> _Task prompt_
The answer should consist of each line below that contains the word "README".

> _Supplied material_

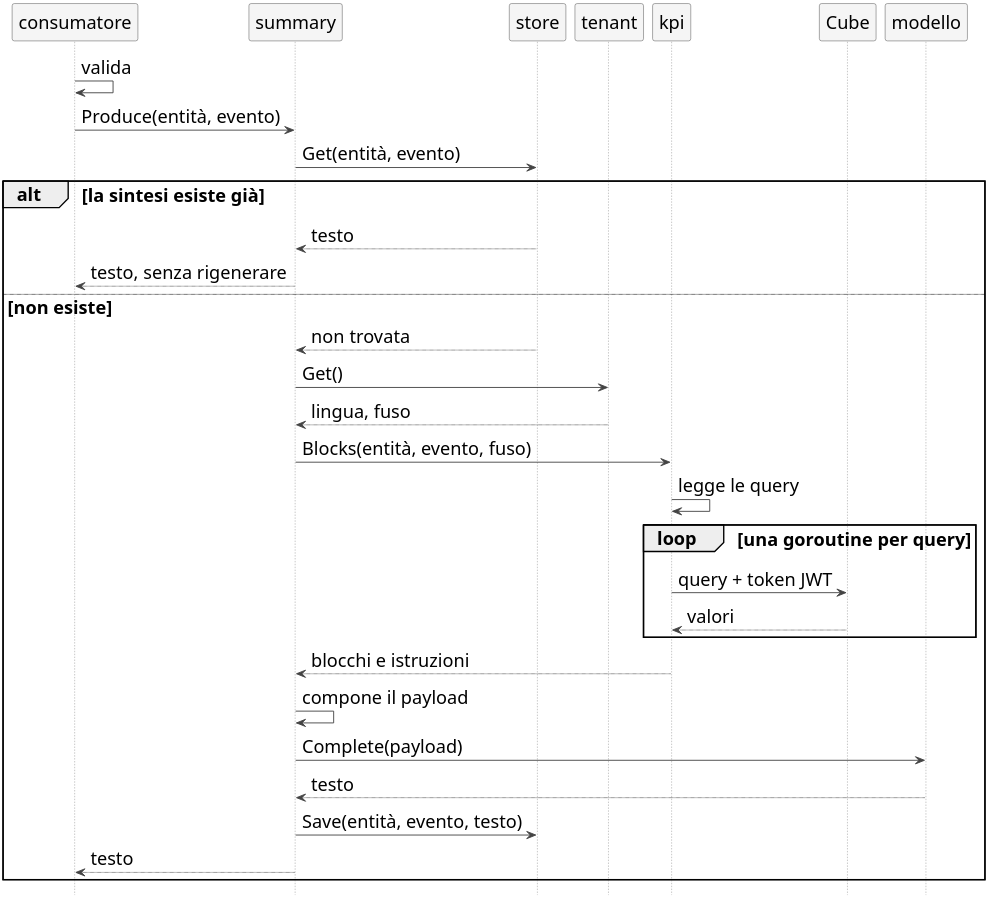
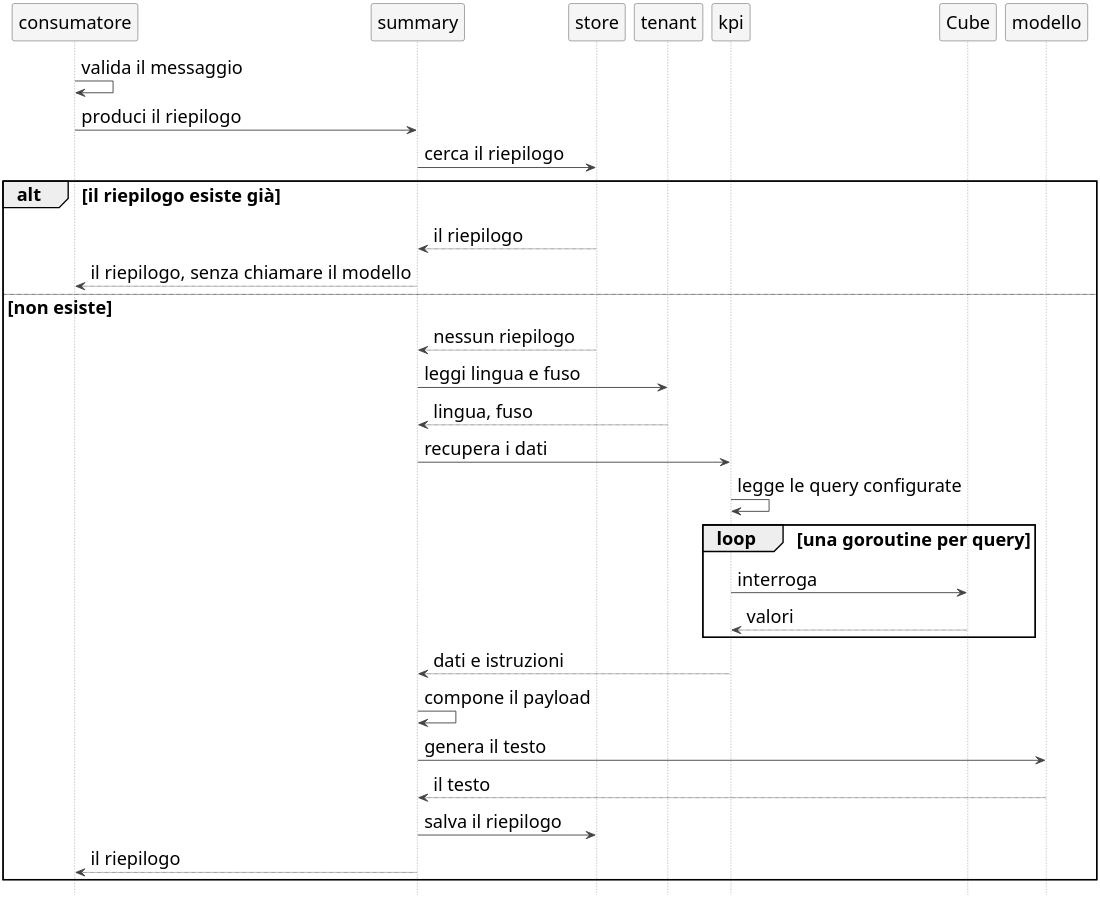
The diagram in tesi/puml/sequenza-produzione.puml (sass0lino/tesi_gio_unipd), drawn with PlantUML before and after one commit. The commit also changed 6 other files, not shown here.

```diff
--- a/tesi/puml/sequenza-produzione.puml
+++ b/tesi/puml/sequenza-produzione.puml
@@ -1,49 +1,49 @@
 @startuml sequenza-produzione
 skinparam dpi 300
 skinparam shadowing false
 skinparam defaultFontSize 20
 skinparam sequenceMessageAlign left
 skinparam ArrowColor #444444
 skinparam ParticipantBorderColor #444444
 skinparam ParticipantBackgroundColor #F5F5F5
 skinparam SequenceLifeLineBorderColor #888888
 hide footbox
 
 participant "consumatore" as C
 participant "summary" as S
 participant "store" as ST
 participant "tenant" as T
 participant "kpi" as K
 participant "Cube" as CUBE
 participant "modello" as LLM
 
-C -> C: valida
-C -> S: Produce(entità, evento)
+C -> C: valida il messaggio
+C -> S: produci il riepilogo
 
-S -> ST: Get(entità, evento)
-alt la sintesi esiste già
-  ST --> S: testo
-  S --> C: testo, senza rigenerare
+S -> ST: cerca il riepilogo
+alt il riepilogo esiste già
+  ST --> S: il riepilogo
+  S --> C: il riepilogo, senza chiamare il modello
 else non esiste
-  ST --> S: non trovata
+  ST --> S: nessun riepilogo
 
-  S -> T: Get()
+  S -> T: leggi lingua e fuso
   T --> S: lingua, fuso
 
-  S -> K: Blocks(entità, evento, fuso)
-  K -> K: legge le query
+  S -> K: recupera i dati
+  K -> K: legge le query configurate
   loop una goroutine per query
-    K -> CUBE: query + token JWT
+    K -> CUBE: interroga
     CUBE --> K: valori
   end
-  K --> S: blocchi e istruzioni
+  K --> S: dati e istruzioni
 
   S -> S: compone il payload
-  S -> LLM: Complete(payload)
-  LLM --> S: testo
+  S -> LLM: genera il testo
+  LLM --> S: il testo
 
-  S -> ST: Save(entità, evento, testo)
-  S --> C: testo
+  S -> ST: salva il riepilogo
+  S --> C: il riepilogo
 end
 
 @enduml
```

==

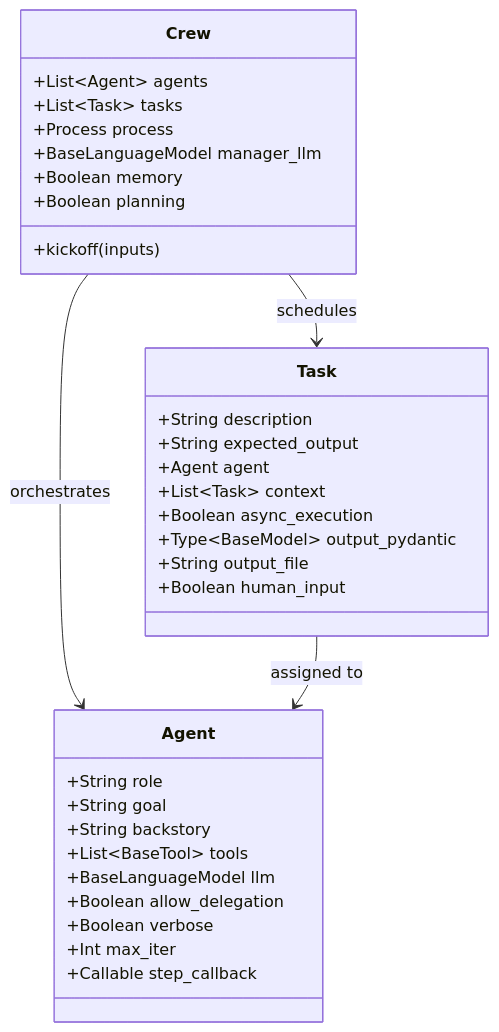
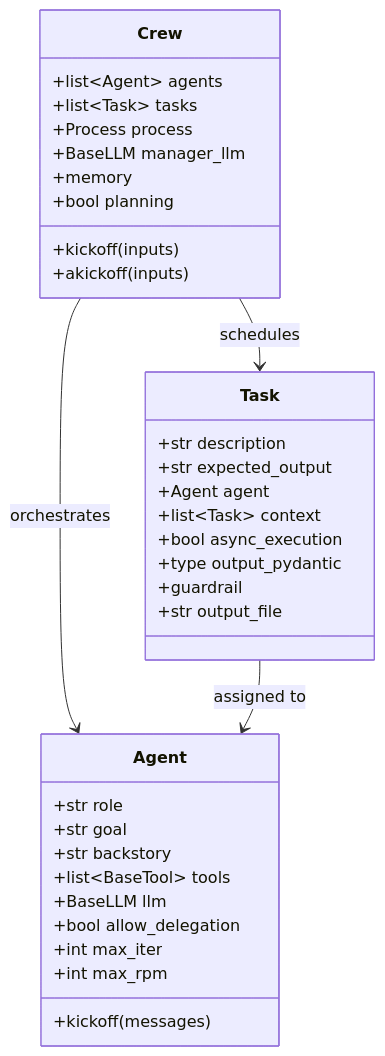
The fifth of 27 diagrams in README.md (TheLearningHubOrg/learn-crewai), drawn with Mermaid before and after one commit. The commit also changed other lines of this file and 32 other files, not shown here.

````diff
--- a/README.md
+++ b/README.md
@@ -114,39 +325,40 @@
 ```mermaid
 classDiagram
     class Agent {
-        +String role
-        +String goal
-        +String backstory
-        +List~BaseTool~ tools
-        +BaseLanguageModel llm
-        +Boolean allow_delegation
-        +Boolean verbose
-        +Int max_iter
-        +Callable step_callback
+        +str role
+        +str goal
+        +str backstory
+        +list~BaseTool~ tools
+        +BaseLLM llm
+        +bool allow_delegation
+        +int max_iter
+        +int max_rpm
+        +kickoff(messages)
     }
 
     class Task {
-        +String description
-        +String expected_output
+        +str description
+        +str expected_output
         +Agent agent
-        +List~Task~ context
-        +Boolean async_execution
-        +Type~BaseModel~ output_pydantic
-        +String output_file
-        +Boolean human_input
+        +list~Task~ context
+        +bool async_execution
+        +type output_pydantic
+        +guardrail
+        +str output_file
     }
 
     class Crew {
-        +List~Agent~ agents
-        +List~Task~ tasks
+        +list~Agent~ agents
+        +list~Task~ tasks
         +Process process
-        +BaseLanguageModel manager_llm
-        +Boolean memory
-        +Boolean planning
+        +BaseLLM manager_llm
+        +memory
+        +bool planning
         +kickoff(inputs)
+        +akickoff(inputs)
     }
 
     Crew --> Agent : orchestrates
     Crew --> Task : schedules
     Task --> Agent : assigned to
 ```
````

> _Exercise response_
The fifth of 27 diagrams in README.md (TheLearningHubOrg/learn-crewai), drawn with Mermaid before and after one commit. The commit also changed other lines of this file and 32 other files, not shown here.
--- a/README.md
+++ b/README.md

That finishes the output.